Making the rounds on Twitter today was a letter from the University of Chicago (more specifically, the Dean of Students) to the incoming students of the Class of 2020 with the purpose, I guess, of letting them know they were in for a real education. More of a full-on broadside than a welcome letter, the dean let the incoming students know in no uncertain terms, that the University is totally committed to academic freedom and “freedom of expression” from its faculty and students.

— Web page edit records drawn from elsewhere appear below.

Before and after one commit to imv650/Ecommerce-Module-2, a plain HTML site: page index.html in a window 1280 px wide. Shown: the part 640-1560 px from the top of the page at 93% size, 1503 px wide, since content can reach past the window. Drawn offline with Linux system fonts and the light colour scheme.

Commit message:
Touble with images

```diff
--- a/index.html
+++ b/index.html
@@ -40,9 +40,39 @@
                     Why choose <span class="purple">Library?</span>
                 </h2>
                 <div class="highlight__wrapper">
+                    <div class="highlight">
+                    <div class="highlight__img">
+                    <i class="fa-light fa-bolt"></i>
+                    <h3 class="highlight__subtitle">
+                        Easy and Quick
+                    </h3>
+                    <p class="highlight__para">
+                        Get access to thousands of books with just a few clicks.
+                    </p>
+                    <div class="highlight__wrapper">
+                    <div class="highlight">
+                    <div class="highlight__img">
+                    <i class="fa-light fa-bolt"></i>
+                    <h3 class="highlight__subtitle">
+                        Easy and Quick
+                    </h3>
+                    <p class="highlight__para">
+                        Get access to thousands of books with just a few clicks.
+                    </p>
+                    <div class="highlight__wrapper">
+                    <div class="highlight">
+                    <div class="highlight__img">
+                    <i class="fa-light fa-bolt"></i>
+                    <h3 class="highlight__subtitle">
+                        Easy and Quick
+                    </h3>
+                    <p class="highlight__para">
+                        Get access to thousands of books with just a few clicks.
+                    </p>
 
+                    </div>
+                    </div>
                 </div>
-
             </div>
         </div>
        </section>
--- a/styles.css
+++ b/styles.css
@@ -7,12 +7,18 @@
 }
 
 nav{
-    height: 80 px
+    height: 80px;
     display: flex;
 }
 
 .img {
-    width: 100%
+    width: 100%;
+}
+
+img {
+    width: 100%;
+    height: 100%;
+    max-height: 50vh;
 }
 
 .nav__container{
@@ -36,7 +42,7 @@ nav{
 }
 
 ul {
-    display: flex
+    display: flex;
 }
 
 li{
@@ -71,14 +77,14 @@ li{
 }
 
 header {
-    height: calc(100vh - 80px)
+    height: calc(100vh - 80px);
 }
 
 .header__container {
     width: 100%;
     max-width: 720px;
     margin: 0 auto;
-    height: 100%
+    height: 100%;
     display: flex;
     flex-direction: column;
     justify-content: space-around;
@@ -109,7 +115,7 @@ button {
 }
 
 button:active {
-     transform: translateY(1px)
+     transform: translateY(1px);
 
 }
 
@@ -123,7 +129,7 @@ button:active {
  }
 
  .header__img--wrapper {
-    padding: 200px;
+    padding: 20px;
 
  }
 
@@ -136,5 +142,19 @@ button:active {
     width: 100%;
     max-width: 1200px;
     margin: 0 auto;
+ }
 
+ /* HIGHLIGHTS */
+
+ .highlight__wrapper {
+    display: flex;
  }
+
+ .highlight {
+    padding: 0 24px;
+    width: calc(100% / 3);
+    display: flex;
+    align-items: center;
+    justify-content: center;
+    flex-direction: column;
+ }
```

What this means in practice, the letter continues, is that “we do not condone the creation of intellectual ‘safe spaces’ where individuals can retreat from ideas and perspectives at odds with their own.” And, if you’ve watched students at other campuses, the Dean warns, don’t get any crazy ideas about protesting invited speakers: “we do not cancel invited speakers because their topics might prove controversial.” And, for the love of Milton Friedman, “Our commitment to academic freedom means we do not support so-called ‘trigger warnings.’” WE ARE A MIGHTY RACE OF INTELLECTUAL WARRIORS. Continue reading “Trigger Warning: Elitism, Gatekeeping, and Other Academic Crap”
Over the last few days, I’ve been involved with the final workshop in a consortium in which I’ve been a participant. My university, along with twenty other small, private, liberal-arts schools, was part of the first cohort of the Council of Independent College’s Consortium for Online Humanities Instruction. This weekend, our two-year grant-funded experiment came to a close. A new cohort of schools starts their two-year program tomorrow, and I’m honored to be serving as a mentor for that group. The questions this project sought to answer reflected, I think, the somewhat ambiguous nature of the enterprise: can small liberal arts colleges (SLACs) use blended and online learning in a better and more mission-appropriate way than larger institutions and (especially) MOOCs have done? And is it a worthwhile and sustainable thing for us to do in these tenuous and resource-starved times? Continue reading “Some Thoughts on Online Learning and the Humanities.”
Earlier today, a robust debate emerged around an article in the “Academics Anonymous” section of The Guardian‘s “Higher Education Network” and its sweeping denunciation of social media in academe. With the charming title “I’m a Serious Academic, Not a Professional Instagrammer,” the author takes pains to tell us they are a PhD student and not “some cranky old professor harking back to the Good Old Days” before deploying every trope in the cranky old professor playbook. Lament the current “selfie culture?” Check. Decry people “too busy checking their phones to look up and appreciate their surroundings?” Check. Complain about people tweeting at conferences rather than honoring the speaker with their full attention? Check. Repeated earnest declarations of “seriousness?” Oh, boy, you got it. I AM A SERIOUS PERSON DOING SERIOUS THINGS. SMART THINGS. TOO SMART FOR YOUR INSTAGRAM FRIVOLITIES. Continue reading “I’ve Got a Serious Problem with “Serious Academics.””
Every summer, I take time to reflect on the academic year that was. The classes I taught, the workshops I either facilitated or attended, what I learned from failures and successes in and out of the classroom–when it comes to my teaching, I try to be a critically reflective practitioner. Directing a teaching center on my campus gives me a chance to also ground that reflection in the larger discourse about teaching and learning in higher education. Continue reading “Radical Hope: A Teaching Manifesto”
Early last fall, I wrote about my plans to add a fairly elaborate blogging component to my upper-level Latin American history course. This semester-long blogging assignment was, I hoped, a way for me to replace the “traditional” research paper capstone assignment,which I believed had become at best stale, and at worst, counterproductive of the goals I had for my courses. I wasn’t the only one questioning the standard research paper assignment or its structure; in particular, a great, provocative article on the subject by Rebecca Schuman affirmed my thought process and provided the impetus for me to radically rethink the research and writing components of my upper-level courses. So off we went. Continue reading “The Great Student Blogging Experiment: Some Results”
THIS JUST IN: Distracted students are distracted! Also: sometimes there are things that distract students! And we all know what to do with things that might potentially distract students: BAN THEM! At least that’s what we’re told by the avatars of pedagogical wisdom populating the comment threads below any article talking about students’ use of technology in the classroom.
Continue reading “Let’s Ban The Classroom Technology Ban.”